▸ **PROBLEM DESCRIPTION**
The expected result is the full set of records, copied precisely, with images dropped.

++++

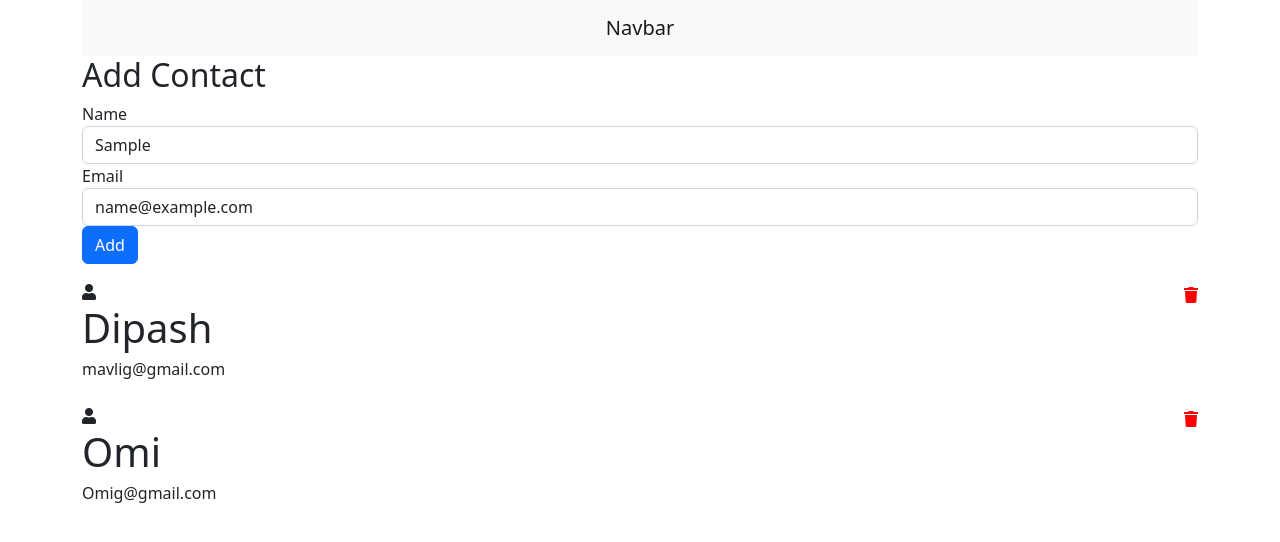
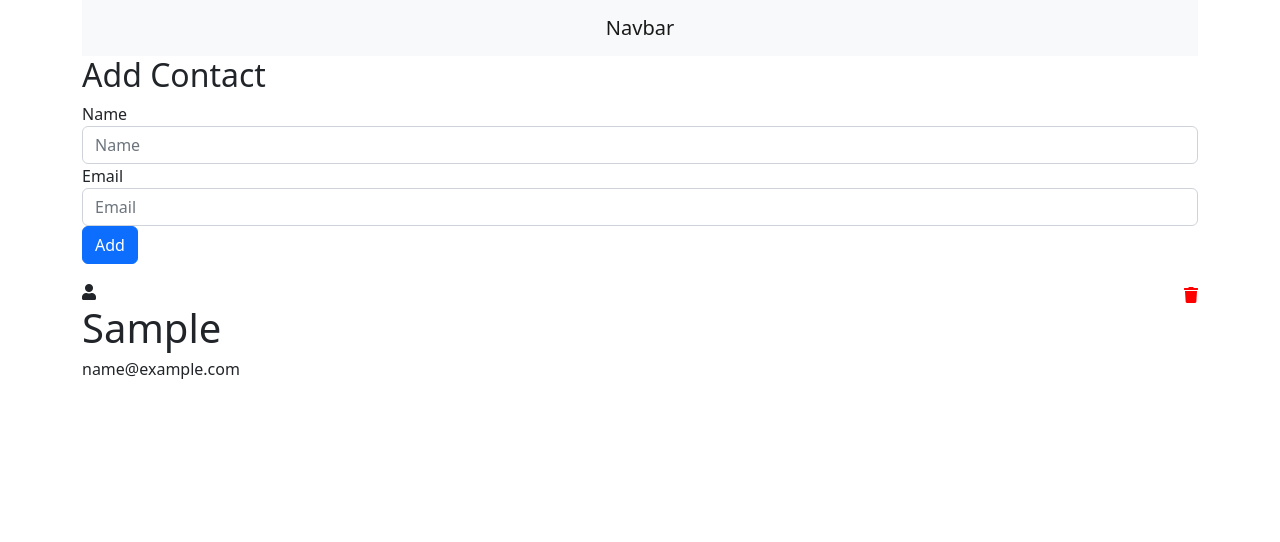
Before and after one commit to Abu-0-RayhaN/Contact-Manager, a React (Create React App) app: page / in a window 1280 px wide. Both pictures are taken after typing "Sample", "name@example.com" into the empty fields and a click on the button "Add". Shown: the top 542 px of the page. Built offline with nearby package versions, Linux system fonts and the light colour scheme.

Commit message:
CRUD completion

```diff
--- a/package.json
+++ b/package.json
@@ -10,6 +10,7 @@
     "react": "^18.2.0",
     "react-dom": "^18.2.0",
     "react-scripts": "5.0.1",
+    "uuid": "^3.4.0",
     "web-vitals": "^2.1.4"
   },
   "scripts": {
--- a/src/components/AddContact.jsx
+++ b/src/components/AddContact.jsx
@@ -1,11 +1,26 @@
 import React, { Component } from "react";
 
 export default class AddContact extends Component {
+  state = {
+    name: "",
+    email: "",
+  };
+  add = (e) => {
+    e.preventDefault();
+    if (this.state.name === "" || this.state.email === "") {
+      alert("All the fields are mandatory!");
+      return;
+    } else {
+      this.props.AddContactHandler(this.state);
+      this.setState({ name: "", email: "" });
+      console.log(this.state);
+    }
+  };
   render() {
     return (
       <div className="">
         <h2>Add Contact</h2>
-        <form action="" className="form">
+        <form action="" className="form" onSubmit={this.add}>
           <div>
             <label htmlFor="name">Name</label>
             <input
@@ -13,6 +28,8 @@ export default class AddContact extends Component {
               name="name"
               placeholder="Name"
               className="form-control"
+              value={this.state.name}
+              onChange={(e) => this.setState({ name: e.target.value })}
             />
           </div>
           <div>
@@ -22,9 +39,11 @@ export default class AddContact extends Component {
               name="email"
               placeholder="Email"
               className="form-control"
+              value={this.state.email}
+              onChange={(e) => this.setState({ email: e.target.value })}
             />
           </div>
-          <button type="button" className="btn btn-primary">
+          <button type="submit" className="btn btn-primary">
             Add
           </button>
         </form>
--- a/src/components/App.js
+++ b/src/components/App.js
@@ -4,16 +4,33 @@ import Header from "./Header";
 import AddContact from "./AddContact";
 // import ContactCard from './ContactCard'
 import ContactList from "./ContactList";
+import { useEffect, useState } from "react";
+import { v4 as uuidv4 } from "uuid";
 function App() {
-  const contacts = [
-    { id: "1", name: "Dipash", email: "mavlig@gmail.com" },
-    { id: "2", name: "Omi", email: "Omig@gmail.com" },
-  ];
+  const LOCAL_STORAGE_KEY = "contacts";
+  const [contacts, setContacts] = useState([]);
+  const addContactHandler = (contact) => {
+    setContacts([...contacts, { id: uuidv4(), ...contact }]);
+    localStorage.setItem(
+      LOCAL_STORAGE_KEY,
+      JSON.stringify([...contacts, contact])
+    );
+  };
+  const removeContactHandler = (id) => {
+    const newContactList = contacts.filter((contact) => {
+      return contact.id !== id;
+    });
+    setContacts(newContactList);
+  };
+  useEffect(() => {
+    const retriveContacts = JSON.parse(localStorage.getItem(LOCAL_STORAGE_KEY));
+    if (retriveContacts) setContacts(retriveContacts);
+  }, []);
   return (
     <div className="container">
       <Header />
-      <AddContact />
-      <ContactList contacts={contacts} />
+      <AddContact AddContactHandler={addContactHandler} />
+      <ContactList contacts={contacts} getContactId={removeContactHandler} />
     </div>
   );
 }
--- a/src/components/ContactCard.jsx
+++ b/src/components/ContactCard.jsx
@@ -1,17 +1,20 @@
 import React from "react";
 const ContactCard = (props) => {
+  const { name, email, id } = props.contact;
+  console.log(id);
   return (
     <div>
       <div className="item d-flex mt-3">
         <div className="content ">
           <i className="fa fa-user" aria-hidden="true"></i>
-          <h1 className="h1">{props.contact.name}</h1>
-          <h6 className="h6">{props.contact.email}</h6>
+          <h1 className="h1">{name}</h1>
+          <h6 className="h6">{email}</h6>
         </div>
         <div className="ms-auto">
           <i
             className="fas fa-trash"
             style={{ color: "red", marginTop: "7px" }}
+            onClick={() => props.clickHandler(id)}
           ></i>
         </div>
       </div>
--- a/src/components/ContactList.jsx
+++ b/src/components/ContactList.jsx
@@ -1,8 +1,19 @@
 import React from "react";
 import ContactCard from "./ContactCard";
 const ContactList = (props) => {
+  const deleteContactHandler = (id) => {
+    props.getContactId(id);
+  };
   const rendereContactList = props.contacts.map((contact) => {
-    return <ContactCard contact={contact}></ContactCard>;
+    return (
+      <div>
+        <ContactCard
+          contact={contact}
+          clickHandler={deleteContactHandler}
+          key={contact.id}
+        ></ContactCard>
+      </div>
+    );
   });
   return <div>{rendereContactList}</div>;
 };
```
Also changed, not shown: 1 other file (tests, documents, lock files or other folders).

++++

▸ **TASK SOLUTION**
Before and after one commit to Abu-0-RayhaN/Contact-Manager, a React (Create React App) app: page / in a window 1280 px wide. Both pictures are taken after typing "Sample", "name@example.com" into the empty fields and a click on the button "Add". Shown: the top 542 px of the page. Built offline with nearby package versions, Linux system fonts and the light colour scheme.

Commit message:
CRUD completion

```diff
--- a/package.json
+++ b/package.json
@@ -10,6 +10,7 @@
     "react": "^18.2.0",
     "react-dom": "^18.2.0",
     "react-scripts": "5.0.1",
+    "uuid": "^3.4.0",
     "web-vitals": "^2.1.4"
   },
   "scripts": {
--- a/src/components/AddContact.jsx
+++ b/src/components/AddContact.jsx
@@ -1,11 +1,26 @@
 import React, { Component } from "react";
 
 export default class AddContact extends Component {
+  state = {
+    name: "",
+    email: "",
+  };
+  add = (e) => {
+    e.preventDefault();
+    if (this.state.name === "" || this.state.email === "") {
+      alert("All the fields are mandatory!");
+      return;
+    } else {
+      this.props.AddContactHandler(this.state);
+      this.setState({ name: "", email: "" });
+      console.log(this.state);
+    }
+  };
   render() {
     return (
       <div className="">
         <h2>Add Contact</h2>
-        <form action="" className="form">
+        <form action="" className="form" onSubmit={this.add}>
           <div>
             <label htmlFor="name">Name</label>
             <input
@@ -13,6 +28,8 @@ export default class AddContact extends Component {
               name="name"
               placeholder="Name"
               className="form-control"
+              value={this.state.name}
+              onChange={(e) => this.setState({ name: e.target.value })}
             />
           </div>
           <div>
@@ -22,9 +39,11 @@ export default class AddContact extends Component {
               name="email"
               placeholder="Email"
               className="form-control"
+              value={this.state.email}
+              onChange={(e) => this.setState({ email: e.target.value })}
             />
           </div>
-          <button type="button" className="btn btn-primary">
+          <button type="submit" className="btn btn-primary">
             Add
           </button>
         </form>
--- a/src/components/App.js
+++ b/src/components/App.js
@@ -4,16 +4,33 @@ import Header from "./Header";
 import AddContact from "./AddContact";
 // import ContactCard from './ContactCard'
 import ContactList from "./ContactList";
+import { useEffect, useState } from "react";
+import { v4 as uuidv4 } from "uuid";
 function App() {
-  const contacts = [
-    { id: "1", name: "Dipash", email: "mavlig@gmail.com" },
-    { id: "2", name: "Omi", email: "Omig@gmail.com" },
-  ];
+  const LOCAL_STORAGE_KEY = "contacts";
+  const [contacts, setContacts] = useState([]);
+  const addContactHandler = (contact) => {
+    setContacts([...contacts, { id: uuidv4(), ...contact }]);
+    localStorage.setItem(
+      LOCAL_STORAGE_KEY,
+      JSON.stringify([...contacts, contact])
+    );
+  };
+  const removeContactHandler = (id) => {
+    const newContactList = contacts.filter((contact) => {
+      return contact.id !== id;
+    });
+    setContacts(newContactList);
+  };
+  useEffect(() => {
+    const retriveContacts = JSON.parse(localStorage.getItem(LOCAL_STORAGE_KEY));
+    if (retriveContacts) setContacts(retriveContacts);
+  }, []);
   return (
     <div className="container">
       <Header />
-      <AddContact />
-      <ContactList contacts={contacts} />
+      <AddContact AddContactHandler={addContactHandler} />
+      <ContactList contacts={contacts} getContactId={removeContactHandler} />
     </div>
   );
 }
--- a/src/components/ContactCard.jsx
+++ b/src/components/ContactCard.jsx
@@ -1,17 +1,20 @@
 import React from "react";
 const ContactCard = (props) => {
+  const { name, email, id } = props.contact;
+  console.log(id);
   return (
     <div>
       <div className="item d-flex mt-3">
         <div className="content ">
           <i className="fa fa-user" aria-hidden="true"></i>
-          <h1 className="h1">{props.contact.name}</h1>
-          <h6 className="h6">{props.contact.email}</h6>
+          <h1 className="h1">{name}</h1>
+          <h6 className="h6">{email}</h6>
         </div>
         <div className="ms-auto">
           <i
             className="fas fa-trash"
             style={{ color: "red", marginTop: "7px" }}
+            onClick={() => props.clickHandler(id)}
           ></i>
         </div>
       </div>
--- a/src/components/ContactList.jsx
+++ b/src/components/ContactList.jsx
@@ -1,8 +1,19 @@
 import React from "react";
 import ContactCard from "./ContactCard";
 const ContactList = (props) => {
+  const deleteContactHandler = (id) => {
+    props.getContactId(id);
+  };
   const rendereContactList = props.contacts.map((contact) => {
-    return <ContactCard contact={contact}></ContactCard>;
+    return (
+      <div>
+        <ContactCard
+          contact={contact}
+          clickHandler={deleteContactHandler}
+          key={contact.id}
+        ></ContactCard>
+      </div>
+    );
   });
   return <div>{rendereContactList}</div>;
 };
```
Also changed, not shown: 1 other file (tests, documents, lock files or other folders).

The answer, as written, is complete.